TOKYO, Jan 29 (Reuters) - Bank of Japan Governor Masaaki Shirakawa told cabinet ministers that it is possible for the central bank to increase asset purchases even further to inject funds into the economy, minutes from a meeting of a top government panel showed on Tuesday.
The BOJ last week made an open-ended commitment to purchase 13 trillion yen ($143.4 billion) in assets each month from 2014 to achieve a 2 percent inflation target it agreed with the government. Most of the asset purchases are likely to focus on government debt.
“We’ve already announced in December that over the next year we will supply around 50 trillion yen in funds,” Shirakawa said, according to the minutes of a Council on Economic and Fiscal Policy (CEFP) meeting held last week.
“From 2014, purchases will increase again. We’ll examine the situation every month, so it’s possible for purchases to increase further still.”
The CEFP is the government’s top panel to decide economic policy and is the forum where the Prime Minister Shinzo Abe’s cabinet will monitor the central bank’s progress in achieving 2 percent inflation.
The BOJ’s forecast is for core consumer prices, which exclude fresh food but include energy costs, to rise 0.9 percent in the fiscal year starting from April 2014.
This is well below the inflation target, leading one private sector member of the CEFP to suggest that the BOJ issue price forecasts for the following fiscal year, minutes of the meeting showed.
In response, Shirakawa said that while prices are likely to continue rising, uncertainty about overseas economies means there are large differences in each monetary policy board member’s views beyond fiscal 2014.
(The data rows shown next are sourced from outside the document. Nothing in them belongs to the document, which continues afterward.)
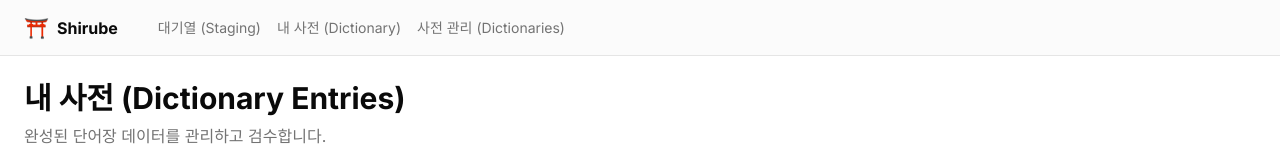
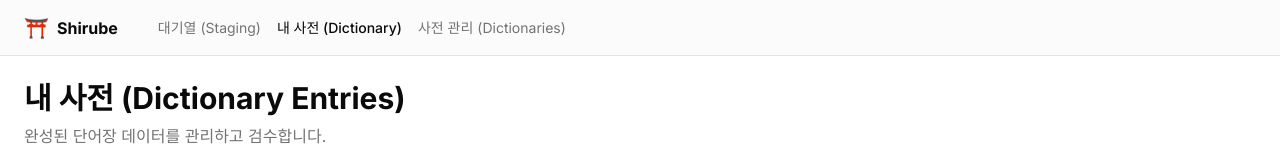
Before and after one commit to coldrain-f/shirube, a Next.js app: page /dictionary in a window 1280 px wide. Shown: the top 160 px of the page. Built offline with nearby package versions, Linux system fonts and the light colour scheme; no server answers; the database is empty.

Commit message:
feat: implement dictionary management page, navigation layout, and global navigation links

```diff
--- a/src/app/dictionary/page.tsx
+++ b/src/app/dictionary/page.tsx
@@ -11,7 +11,7 @@ export default async function DictionaryPage() {
 
   return (
     <div className="h-full w-full p-6 bg-background overflow-y-auto">
-      <div className="max-w-7xl mx-auto space-y-6">
+      <div className="space-y-6">
         <div>
           <h1 className="text-3xl font-bold">내 사전 (Dictionary Entries)</h1>
           <p className="text-muted-foreground mt-2">완성된 단어장 데이터를 관리하고 검수합니다.</p>
--- a/src/app/layout.tsx
+++ b/src/app/layout.tsx
@@ -3,6 +3,7 @@ import { Inter } from 'next/font/google'
 import './globals.css'
 import { Toaster } from '@/components/ui/sonner'
 import Link from 'next/link'
+import NavLinks from '@/components/nav-links'
 
 const inter = Inter({ subsets: ['latin'] })
 
@@ -25,11 +26,7 @@ export default function RootLayout({
               <span className="text-xl">⛩️</span>
               <span className="hidden sm:inline-block">Shirube</span>
             </Link>
-            <nav className="flex items-center gap-4 ml-6 text-sm">
-              <Link href="/staging" className="text-muted-foreground hover:text-foreground">대기열 (Staging)</Link>
-              <Link href="/dictionary" className="text-muted-foreground hover:text-foreground">내 사전 (Dictionary)</Link>
-              <Link href="/dictionaries" className="text-muted-foreground hover:text-foreground">사전 관리 (Dictionaries)</Link>
-            </nav>
+            <NavLinks />
           </header>
           <main className="flex-1 overflow-hidden">
             {children}
--- /dev/null
+++ b/src/components/nav-links.tsx
@@ -0,0 +1,31 @@
+'use client'
+
+import Link from 'next/link'
+import { usePathname } from 'next/navigation'
+import { cn } from '@/lib/utils'
+
+const links = [
+  { href: '/staging', label: '대기열 (Staging)' },
+  { href: '/dictionary', label: '내 사전 (Dictionary)' },
+  { href: '/dictionaries', label: '사전 관리 (Dictionaries)' },
+]
+
+export default function NavLinks() {
+  const pathname = usePathname()
+  return (
+    <nav className="flex items-center gap-4 ml-6 text-sm">
+      {links.map(({ href, label }) => (
+        <Link
+          key={href}
+          href={href}
+          className={cn(
+            'hover:text-foreground transition-colors',
+            pathname.startsWith(href) ? 'text-foreground font-medium' : 'text-muted-foreground'
+          )}
+        >
+          {label}
+        </Link>
+      ))}
+    </nav>
+  )
+}
```
Also changed, not shown: 1 other file (tests, documents, lock files or other folders).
Japan’s government has made reviving the economy and ending nearly 20 years of mild deflation a top priority, but some economists say it will not be easy to achieve 2 percent inflation quickly.